Joker, a new take on DC Comics’ Clown Prince of Crime, will go down as one of the year’s big missed opportunities.
Director Todd Phillips, best known for his Hangover movies, apparently got the green light to do whatever he wanted with the Joker mythos. In a feat of perfect casting, he managed to get Joaquin Phoenix to sign on for the title role. This was a chance to tell a dark origin story from Joker’s point of view.
Phillips blew this chance. Phoenix is otherworldly good as Arthur Fleck, a severely troubled clown and standup comedy wannabe (and momma’s boy) with a condition that causes him to laugh uncontrollably at inappropriate moments. Phoenix physically and mentally disappears into the part—to the point where it’s reasonable to become concerned about the actor’s well-being.
He accomplishes this in a film that has a major identity crisis, in that it wants to be a DC movie utilizing a DC icon without really being set within DC lore. Could that have worked out OK? Sure, but the movie builds to a conclusion that frustratingly teases, but only teases, the great Frank Miller’s The Dark Knight Returns graphic novel. Why not do a film that tells the story of The Dark Knight Returns entirely from the Joker’s perspective, instead of dancing around Batman lore in a way that feels like the filmmaker is merely trying to be cute and clever? The experience of watching this left me unfulfilled. Phillips borrows many elements from comic books, Bernie Goetz, Death Wish and Martin Scorsese movies, resulting in a muddy work that feels oddly rote given the crazed and wonderful performance at its center.
When we first see Fleck, he’s dressed as a clown, spinning a sign and generally having a good time. He promptly gets his ass kicked; we then see him in therapy and living in poverty with his quirky mother (Frances Conroy). Fleck slowly but surely starts to lose all sense of his humanity as he grows into a criminal monster.
We’ve seen all of these plot mechanizations before, in Scorsese’s Taxi Driver and The King of Comedy. Heck, Phillips even casts a game Robert De Niro to play a talk-show host who winds up being a nod to Miller’s David Letterman riff, David Endocrine, in The Dark Knight Returns. At its most derivative, the screenplay echoes A Beautiful Mind, filmed in a way that feels like a hackneyed Shyamalan twist.
Is the violence too much? That depends upon your personal threshold for fake mayhem in movies. I, for one, was appropriately shocked at times by how visceral the movie got; it goes well beyond your typical Avengers movie or the playfully crazed violence of something like, say, Deadpool. The violence in this movie is ugly and extremely downbeat; it will leave you with knots in your stomach.
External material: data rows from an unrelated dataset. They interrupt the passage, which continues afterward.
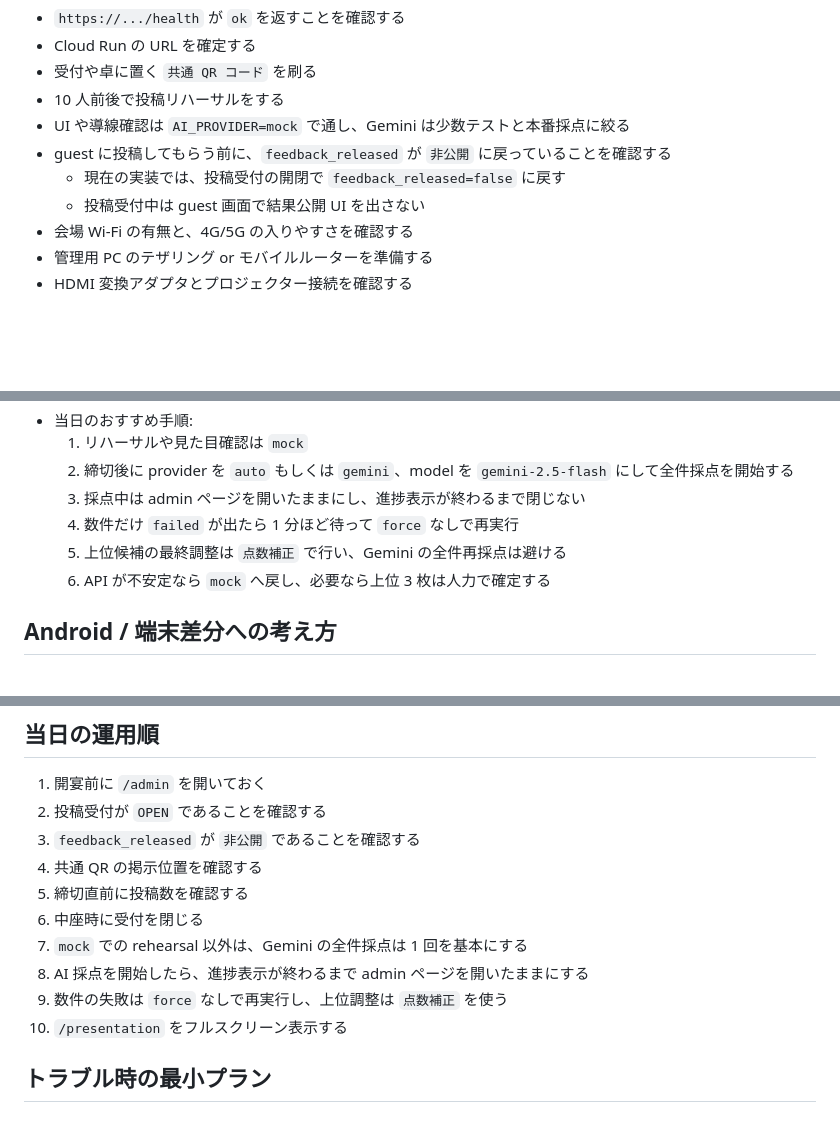
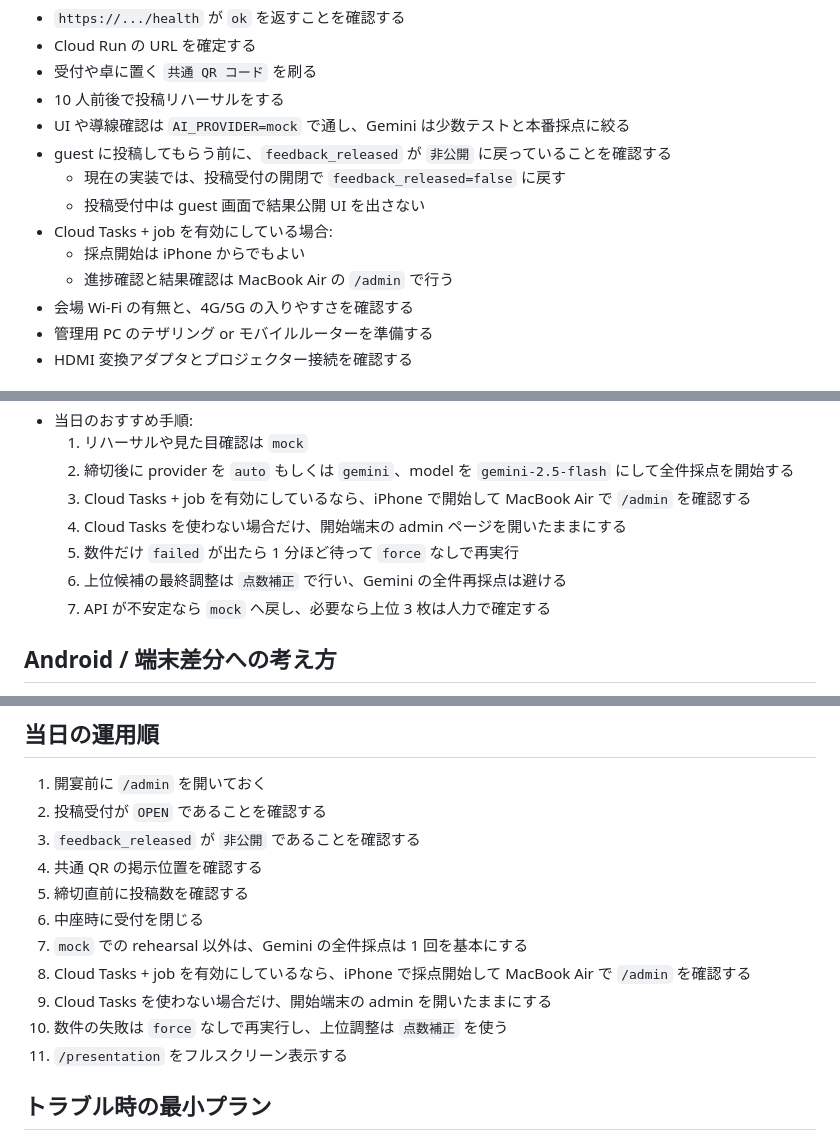
Before and after one commit to aikit0846/photo_contest, a Markdown page: docs/runbook.md, 3 parts joined by grey strips. Drawn GitHub-style; blank space fills up the shorter version.

```diff
--- a/docs/runbook.md
+++ b/docs/runbook.md
@@ -12,6 +12,9 @@
 - guest に投稿してもらう前に、`feedback_released` が `非公開` に戻っていることを確認する
   - 現在の実装では、投稿受付の開閉で `feedback_released=false` に戻す
   - 投稿受付中は guest 画面で結果公開 UI を出さない
+- Cloud Tasks + job を有効にしている場合:
+  - 採点開始は iPhone からでもよい
+  - 進捗確認と結果確認は MacBook Air の `/admin` で行う
 - 会場 Wi-Fi の有無と、4G/5G の入りやすさを確認する
 - 管理用 PC のテザリング or モバイルルーターを準備する
 - HDMI 変換アダプタとプロジェクター接続を確認する
@@ -51,10 +55,11 @@
 - 当日のおすすめ手順:
   1. リハーサルや見た目確認は `mock`
   2. 締切後に provider を `auto` もしくは `gemini`、model を `gemini-2.5-flash` にして全件採点を開始する
-  3. 採点中は admin ページを開いたままにし、進捗表示が終わるまで閉じない
-  4. 数件だけ `failed` が出たら 1 分ほど待って `force` なしで再実行
-  5. 上位候補の最終調整は `点数補正` で行い、Gemini の全件再採点は避ける
-  6. API が不安定なら `mock` へ戻し、必要なら上位 3 枚は人力で確定する
+  3. Cloud Tasks + job を有効にしているなら、iPhone で開始して MacBook Air で `/admin` を確認する
+  4. Cloud Tasks を使わない場合だけ、開始端末の admin ページを開いたままにする
+  5. 数件だけ `failed` が出たら 1 分ほど待って `force` なしで再実行
+  6. 上位候補の最終調整は `点数補正` で行い、Gemini の全件再採点は避ける
+  7. API が不安定なら `mock` へ戻し、必要なら上位 3 枚は人力で確定する
 
 ## Android / 端末差分への考え方
 
@@ -80,9 +85,10 @@
 5. 締切直前に投稿数を確認する
 6. 中座時に受付を閉じる
 7. `mock` での rehearsal 以外は、Gemini の全件採点は 1 回を基本にする
-8. AI 採点を開始したら、進捗表示が終わるまで admin ページを開いたままにする
-9. 数件の失敗は `force` なしで再実行し、上位調整は `点数補正` を使う
-10. `/presentation` をフルスクリーン表示する
+8. Cloud Tasks + job を有効にしているなら、iPhone で採点開始して MacBook Air で `/admin` を確認する
+9. Cloud Tasks を使わない場合だけ、開始端末の admin を開いたままにする
+10. 数件の失敗は `force` なしで再実行し、上位調整は `点数補正` を使う
+11. `/presentation` をフルスクリーン表示する
 
 ## トラブル時の最小プラン
 
```
Also changed, not shown: other parts of docs/runbook.md (+1 -0 lines), docs/gemini-test-plan.md (+8 -0 lines), docs/remaining-tasks.md (+11 -4 lines).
Phoenix does a thing with the hysterical laughing early in the movie, where he shows Fleck struggling because it hurts his throat and challenges his smoker’s lungs. As the film progresses, it appears that the Joker’s hysterical laugh muscles are strengthening—as if in training for his criminal career when that laughter will cause no pain, and flow out of him with no need for lozenges afterward. Touches like these, as well as the depiction of Gotham as a city reminiscent of pre-Giuliani New York City in the 1970s (I assure you folks, that place was a hellhole), are impressive.
This impressive work is done in by paint-by-numbers plotting. Fleck’s standup comedian aspirations don’t make a whole lot of sense; they simply make for a convenient plot device to reach the movie’s predictable finale. Everything to do with Fleck’s mother plays like a poor man’s Psycho. For a movie that was supposed to be an entirely original approach to the Joker, nothing really feels original other than the spark of creativity Phoenix brings to the enterprise. It’s boringly familiar.
Joker won the Golden Lion for Best Film at this year’s Venice Film Festival? That voting panel must’ve been on mushrooms.
Joker is playing at theaters across the valley.